Check each line below for the word "item", and copy those that have it.

Records provided >>
______________________________
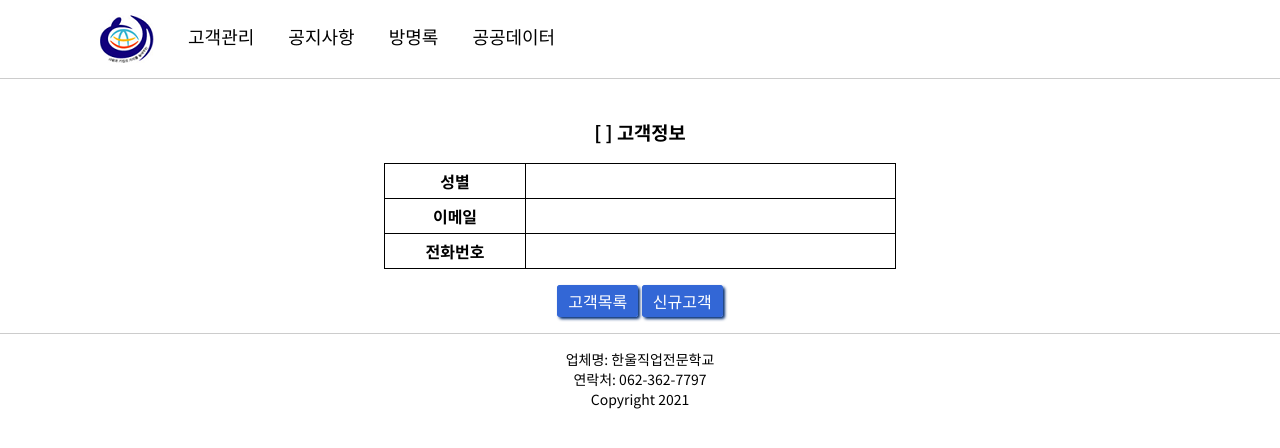
Repository: JSY93/spring-web
Page: http://localhost/iot/WEB-INF/views/customer/detail.jsp
The author's editor kept a copy of each file at every save. The page is drawn from the files as they stood at one save, then again after the next save.
The browser window is 1280 px wide. The pictures show the whole page.
The page is served by Tomcat 9. Nobody is signed in. The template is opened directly, without the code that normally fills it, so the values that code supplies are empty.

Above is the page before, as saved 2021-01-12 06:37:09.

After the next save:
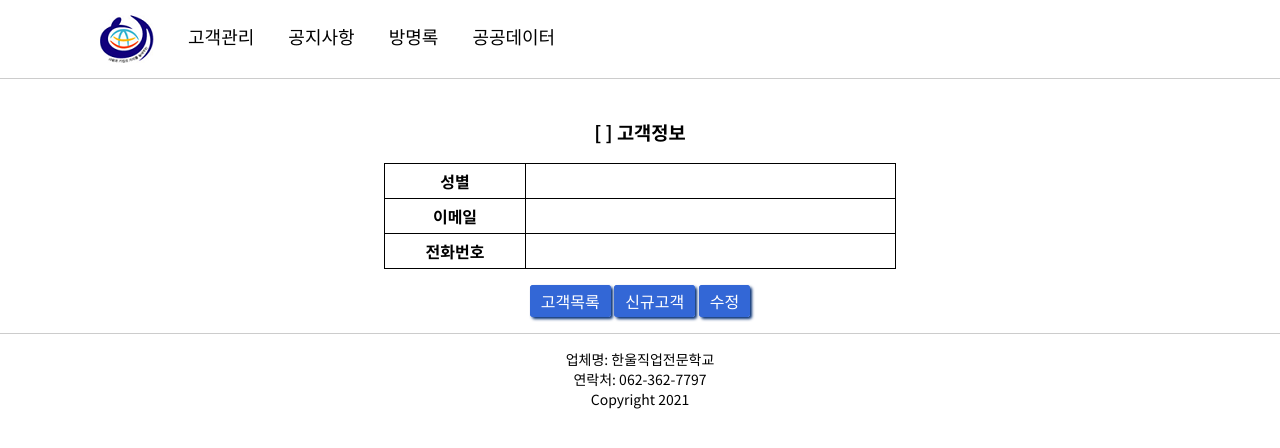
Saved 71 s later.
--- a/Study_Spring/iot/src/main/webapp/WEB-INF/views/customer/detail.jsp
+++ b/Study_Spring/iot/src/main/webapp/WEB-INF/views/customer/detail.jsp
@@ -24,6 +24,7 @@
 <div class='btnSet'>
 	<a class='btn-fill' href='list.cu'>고객목록</a>
 	<a class='btn-fill' href='new.cu'>신규고객</a>
+	<a class='btn-fill' href='modify.cu'>수정</a>
 </div>
 
 </div>
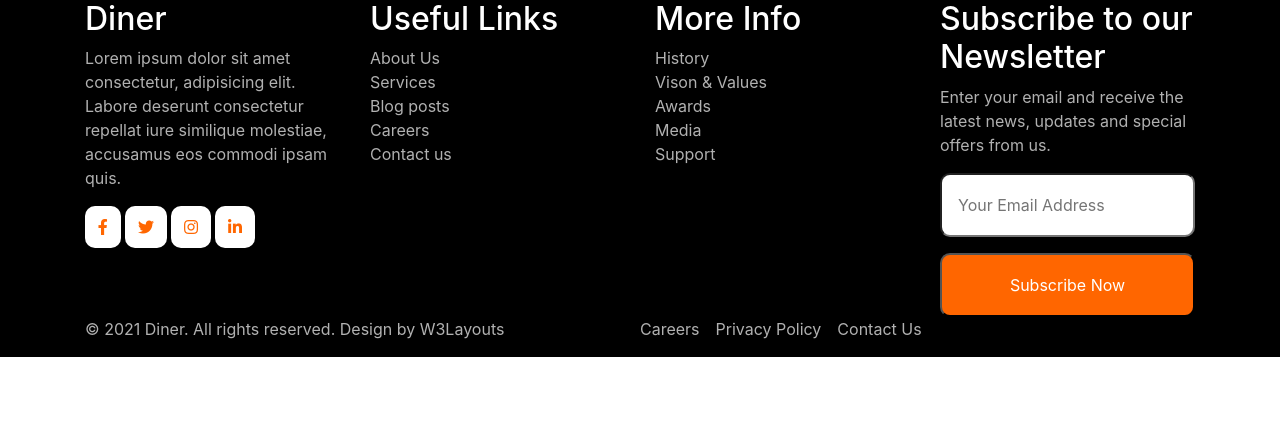
Repository: ngoctinvo/diner_project_cybersoft
Page: index.html
An editor plug-in stored every save of this project. The page is shown before and after the next save, followed by the edit.
The browser window is 1280 px wide. The pictures show the whole page.
Some web libraries are served in a nearby version. The style sheet was rebuilt from its Sass, Less or Tailwind sources for each picture, by a compiler version that may differ from the author's.

Above is the page before, as saved 2022-04-16 15:43:24.
Not found: js/index.js

### index.html
<!DOCTYPE html>
<html lang="en">

<head>
    <meta charset="UTF-8">
    <meta http-equiv="X-UA-Compatible" content="IE=edge">
    <meta name="viewport" content="width=device-width, initial-scale=1.0">
    <title>Document</title>
    <link rel="stylesheet" href="https://cdnjs.cloudflare.com/ajax/libs/font-awesome/6.1.1/css/all.min.css" />
    <link rel="stylesheet" href="https://cdnjs.cloudflare.com/ajax/libs/aos/2.3.4/aos.css" />
    <link rel="stylesheet" href="https://cdnjs.cloudflare.com/ajax/libs/animate.css/4.1.1/animate.min.css" />
    <link rel="stylesheet" href="https://cdnjs.cloudflare.com/ajax/libs/slick-carousel/1.8.1/slick.min.css" />
    <link rel="stylesheet" href="https://cdnjs.cloudflare.com/ajax/libs/slick-carousel/1.8.1/slick-theme.min.css" />
    <link rel="stylesheet" href="https://cdn.jsdelivr.net/npm/bootstrap@4.6.0/dist/css/bootstrap.min.css" />
    <link rel="stylesheet" href="https://cdnjs.cloudflare.com/ajax/libs/font-awesome/5.15.4/css/all.min.css" />
    <link rel="stylesheet" href="./css/index.css">
</head>

<body>
    <header></header>
    <footer class="footer">
        <div class="container">
            <div class="infor">
                <div class="row">
                    <div class="col-lg-3 col-md-6 col-sm-12">
                        <div class="item diner">
                            <h2>Diner</h2>
                            <p>Lorem ipsum dolor sit amet consectetur, adipisicing elit. Labore deserunt consectetur repellat iure similique molestiae, accusamus eos commodi ipsam quis.</p>
                            <div class="icon">
                                <i class="fab fa-facebook-f"></i>
                                <i class="fab fa-twitter"></i>
                                <i class="fab fa-instagram"></i>
                                <i class="fab fa-linkedin-in"></i>
                            </div>
                        </div>
                    </div>

                    <div class="col-lg-3 col-md-6 col-sm-12">
                        <div class="item userful-links">
                            <h2>Useful Links</h2>
                            <div class="list">
                                <a href="#">About Us</a>
                                <a href="#">Services</a>
                                <a href="#">Blog posts</a>
                                <a href="#">Careers</a>
                                <a href="#">Contact us</a>
                            </div>


                        </div>
                    </div>
                    <div class="col-lg-3 col-md-6 col-sm-12">
                        <div class="item more-info">
                            <h2>More Info</h2>
                            <div class="list">
                                <a href="#">History</a>
                                <a href="#">Vison & Values</a>
                                <a href="#">Awards</a>
                                <a href="#">Media</a>
                                <a href="#">Support</a>
                            </div>

                        </div>
                    </div>
                    <div class="col-lg-3 col-md-6 col-sm-12">
                        <div class="item subscribe">
                            <h2>Subscribe to our Newsletter</h2>
                            <p>Enter your email and receive the latest news, updates and special offers from us.</p>
                            <input type="text" placeholder="Your Email Address">
                            <button>Subscribe Now</button>
                        </div>
                    </div>
                </div>
            </div>
            <div class="copyright">
                <div class="row">
                    <div class="right col-lg-6 col-md-12">
                        <p>&copy; 2021 Diner. All rights reserved. Design by W3Layouts</p>
                    </div>
                    <div class="nav col-lg-6 col-md-12">
                        <ul>
                            <li><a href="#">Careers</a></li>
                            <li><a href="#">Privacy Policy</a></li>
                            <li><a href="#">Contact Us</a></li>
                        </ul>
                    </div>
                </div>

            </div>
        </div>
    </footer>
    <script src="https://code.jquery.com/jquery-3.6.0.min.js"></script>
    <script src="https://cdnjs.cloudflare.com/ajax/libs/aos/2.3.4/aos.js"></script>
    <script type="text/javascript" src="//cdn.jsdelivr.net/npm/slick-carousel@1.8.1/slick/slick.min.js"></script>
    <script src="https://cdnjs.cloudflare.com/ajax/libs/popper.js/1.14.7/umd/popper.min.js"></script>
    <script src="https://stackpath.bootstrapcdn.com/bootstrap/4.3.1/js/bootstrap.min.js"></script>
    <script src="./js/index.js"></script>
</body>

</html>

### sass/index.scss
* {
    margin: 0;
    padding: 0;
    box-sizing: border-box;
}

.footer {
    background-color: black;
    color: rgb(177, 177, 177);
    a {
        color: rgb(177, 177, 177);
    }
    a:hover {
        color: #ff6600;
        text-decoration: none;
    }
    .infor {
        h2 {
            color: white;
        }
        .icon i {
            padding: 0.8rem;
            color: #ff6600;
            border-radius: 10px;
            background-color: white;
            font-size: 1rem;
        }
        .list {
            display: flex;
            flex-direction: column;
        }
        .subscribe input {
            width: 100%;
            height: 4rem;
            border-radius: 10px;
            margin-bottom: 1rem;
            padding-left: 1rem;
        }
        .subscribe button {
            width: 100%;
            height: 4rem;
            border-radius: 10px;
            background-color: #ff6600;
            color: white;
        }
    }
    .copyright .nav ul {
        display: flex;
        flex-direction: row;
        li {
            margin-right: 1rem;
            list-style-type: none;
        }
    }
}


/*# sourceMappingURL=index.css.map */

After the next save:
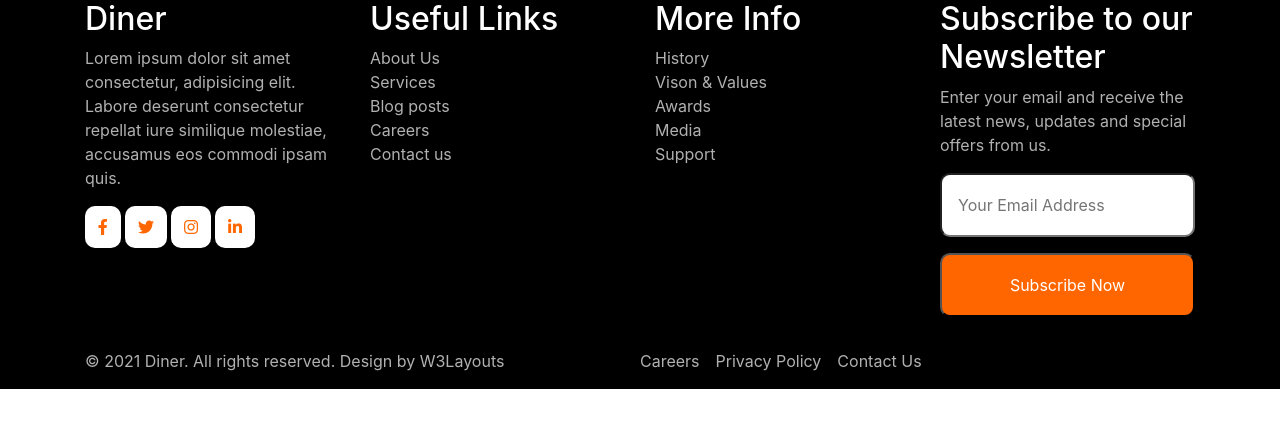
Saved 33 s later.
--- a/sass/index.scss
+++ b/sass/index.scss
@@ -44,6 +44,9 @@
             color: white;
         }
     }
+    .copyright {
+        margin: 2rem 0;
+    }
     .copyright .nav ul {
         display: flex;
         flex-direction: row;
______________________________
Task answer >>
                        <div class="item diner">
                        <div class="item userful-links">
                        <div class="item more-info">
                        <div class="item subscribe">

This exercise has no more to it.